Aim of the task: Retype the records word for word. Skip every image.

[Change detection outputs]
☆ ☆ ☆ ☆ ☆ ☆ ☆

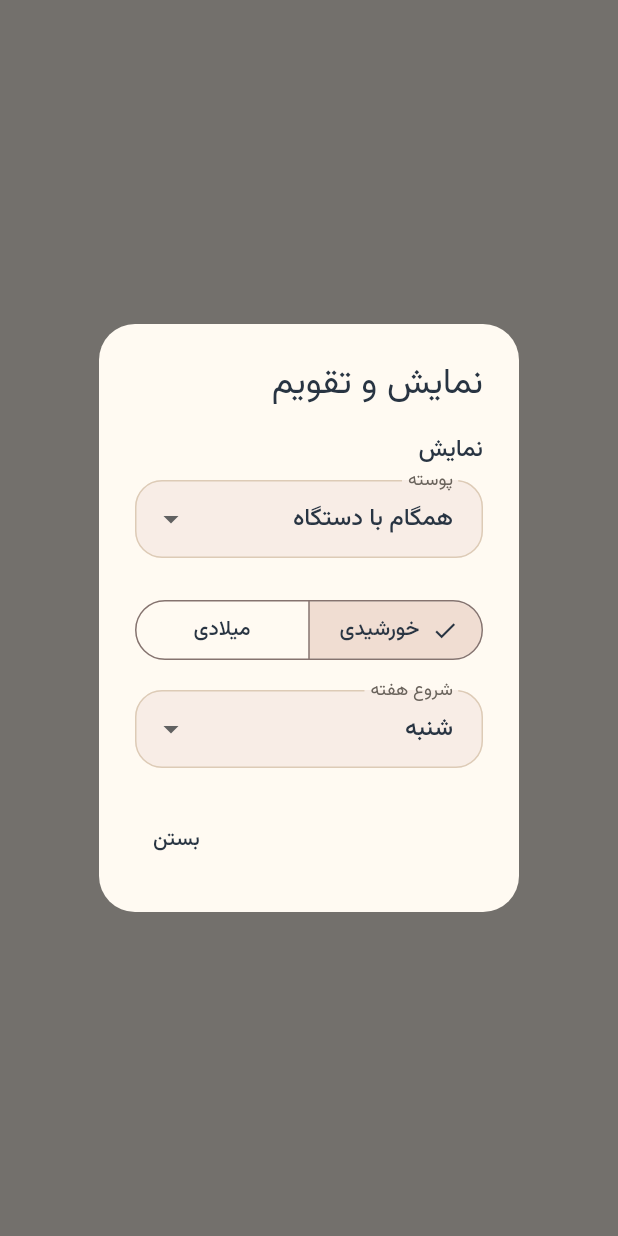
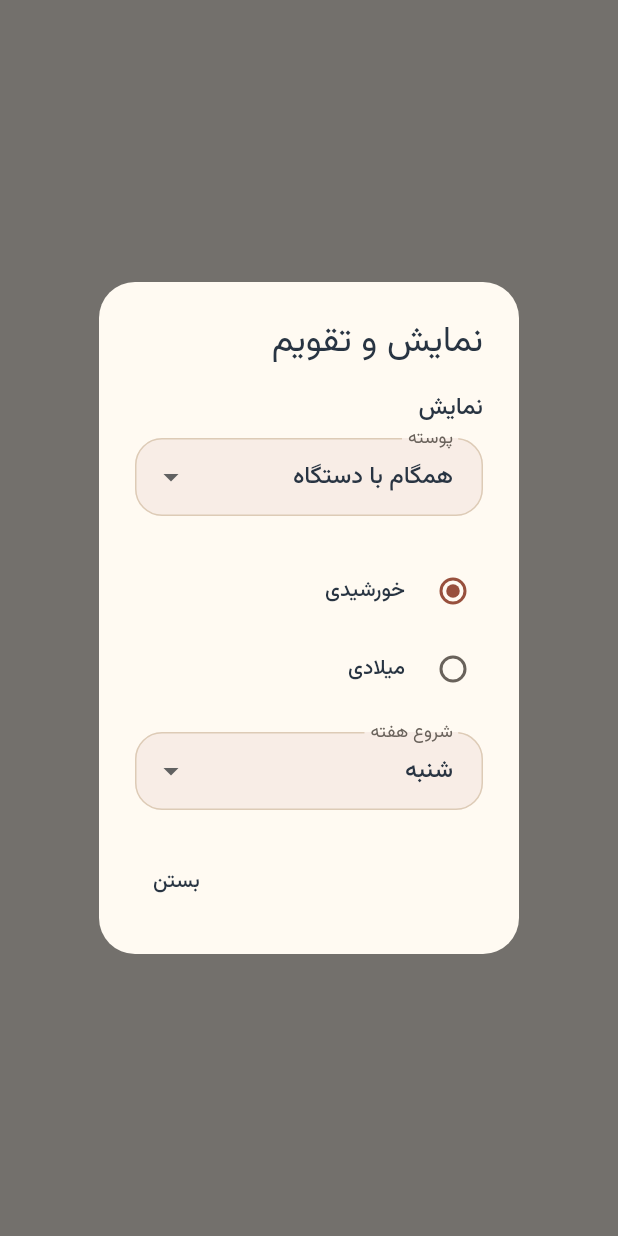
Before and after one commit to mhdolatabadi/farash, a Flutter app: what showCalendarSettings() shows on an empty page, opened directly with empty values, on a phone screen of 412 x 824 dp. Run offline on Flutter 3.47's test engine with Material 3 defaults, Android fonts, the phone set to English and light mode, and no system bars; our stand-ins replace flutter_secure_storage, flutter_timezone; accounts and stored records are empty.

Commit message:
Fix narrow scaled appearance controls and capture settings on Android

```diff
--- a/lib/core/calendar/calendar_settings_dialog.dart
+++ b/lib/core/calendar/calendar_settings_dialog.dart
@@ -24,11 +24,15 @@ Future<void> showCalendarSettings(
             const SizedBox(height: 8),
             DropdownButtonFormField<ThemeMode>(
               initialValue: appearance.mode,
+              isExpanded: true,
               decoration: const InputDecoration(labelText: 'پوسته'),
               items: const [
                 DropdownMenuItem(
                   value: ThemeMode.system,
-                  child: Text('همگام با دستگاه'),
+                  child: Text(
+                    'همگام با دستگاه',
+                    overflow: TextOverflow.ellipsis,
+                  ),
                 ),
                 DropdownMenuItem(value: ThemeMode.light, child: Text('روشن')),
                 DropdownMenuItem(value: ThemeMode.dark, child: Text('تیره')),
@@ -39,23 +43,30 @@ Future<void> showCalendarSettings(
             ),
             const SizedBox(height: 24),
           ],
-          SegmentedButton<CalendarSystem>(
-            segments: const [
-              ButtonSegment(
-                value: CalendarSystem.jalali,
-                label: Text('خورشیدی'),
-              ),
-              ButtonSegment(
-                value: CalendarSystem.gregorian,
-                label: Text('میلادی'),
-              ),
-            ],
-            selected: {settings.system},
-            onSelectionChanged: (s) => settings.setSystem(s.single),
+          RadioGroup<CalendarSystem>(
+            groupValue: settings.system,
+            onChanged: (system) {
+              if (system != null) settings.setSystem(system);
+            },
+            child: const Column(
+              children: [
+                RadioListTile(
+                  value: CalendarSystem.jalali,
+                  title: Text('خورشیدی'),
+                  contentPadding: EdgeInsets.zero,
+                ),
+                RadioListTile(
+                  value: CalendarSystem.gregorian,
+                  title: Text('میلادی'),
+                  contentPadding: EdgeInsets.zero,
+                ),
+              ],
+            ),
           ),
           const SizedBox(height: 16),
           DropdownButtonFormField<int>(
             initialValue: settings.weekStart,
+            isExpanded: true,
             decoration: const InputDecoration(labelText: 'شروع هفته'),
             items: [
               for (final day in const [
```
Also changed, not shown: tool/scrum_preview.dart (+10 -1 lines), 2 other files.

☆ ☆ ☆ ☆ ☆ ☆ ☆

Response:
Before and after one commit to mhdolatabadi/farash, a Flutter app: what showCalendarSettings() shows on an empty page, opened directly with empty values, on a phone screen of 412 x 824 dp. Run offline on Flutter 3.47's test engine with Material 3 defaults, Android fonts, the phone set to English and light mode, and no system bars; our stand-ins replace flutter_secure_storage, flutter_timezone; accounts and stored records are empty.

Commit message:
Fix narrow scaled appearance controls and capture settings on Android

```diff
--- a/lib/core/calendar/calendar_settings_dialog.dart
+++ b/lib/core/calendar/calendar_settings_dialog.dart
@@ -24,11 +24,15 @@ Future<void> showCalendarSettings(
             const SizedBox(height: 8),
             DropdownButtonFormField<ThemeMode>(
               initialValue: appearance.mode,
+              isExpanded: true,
               decoration: const InputDecoration(labelText: 'پوسته'),
               items: const [
                 DropdownMenuItem(
                   value: ThemeMode.system,
-                  child: Text('همگام با دستگاه'),
+                  child: Text(
+                    'همگام با دستگاه',
+                    overflow: TextOverflow.ellipsis,
+                  ),
                 ),
                 DropdownMenuItem(value: ThemeMode.light, child: Text('روشن')),
                 DropdownMenuItem(value: ThemeMode.dark, child: Text('تیره')),
@@ -39,23 +43,30 @@ Future<void> showCalendarSettings(
             ),
             const SizedBox(height: 24),
           ],
-          SegmentedButton<CalendarSystem>(
-            segments: const [
-              ButtonSegment(
-                value: CalendarSystem.jalali,
-                label: Text('خورشیدی'),
-              ),
-              ButtonSegment(
-                value: CalendarSystem.gregorian,
-                label: Text('میلادی'),
-              ),
-            ],
-            selected: {settings.system},
-            onSelectionChanged: (s) => settings.setSystem(s.single),
+          RadioGroup<CalendarSystem>(
+            groupValue: settings.system,
+            onChanged: (system) {
+              if (system != null) settings.setSystem(system);
+            },
+            child: const Column(
+              children: [
+                RadioListTile(
+                  value: CalendarSystem.jalali,
+                  title: Text('خورشیدی'),
+                  contentPadding: EdgeInsets.zero,
+                ),
+                RadioListTile(
+                  value: CalendarSystem.gregorian,
+                  title: Text('میلادی'),
+                  contentPadding: EdgeInsets.zero,
+                ),
+              ],
+            ),
           ),
           const SizedBox(height: 16),
           DropdownButtonFormField<int>(
             initialValue: settings.weekStart,
+            isExpanded: true,
             decoration: const InputDecoration(labelText: 'شروع هفته'),
             items: [
               for (final day in const [
```
Also changed, not shown: tool/scrum_preview.dart (+10 -1 lines), 2 other files.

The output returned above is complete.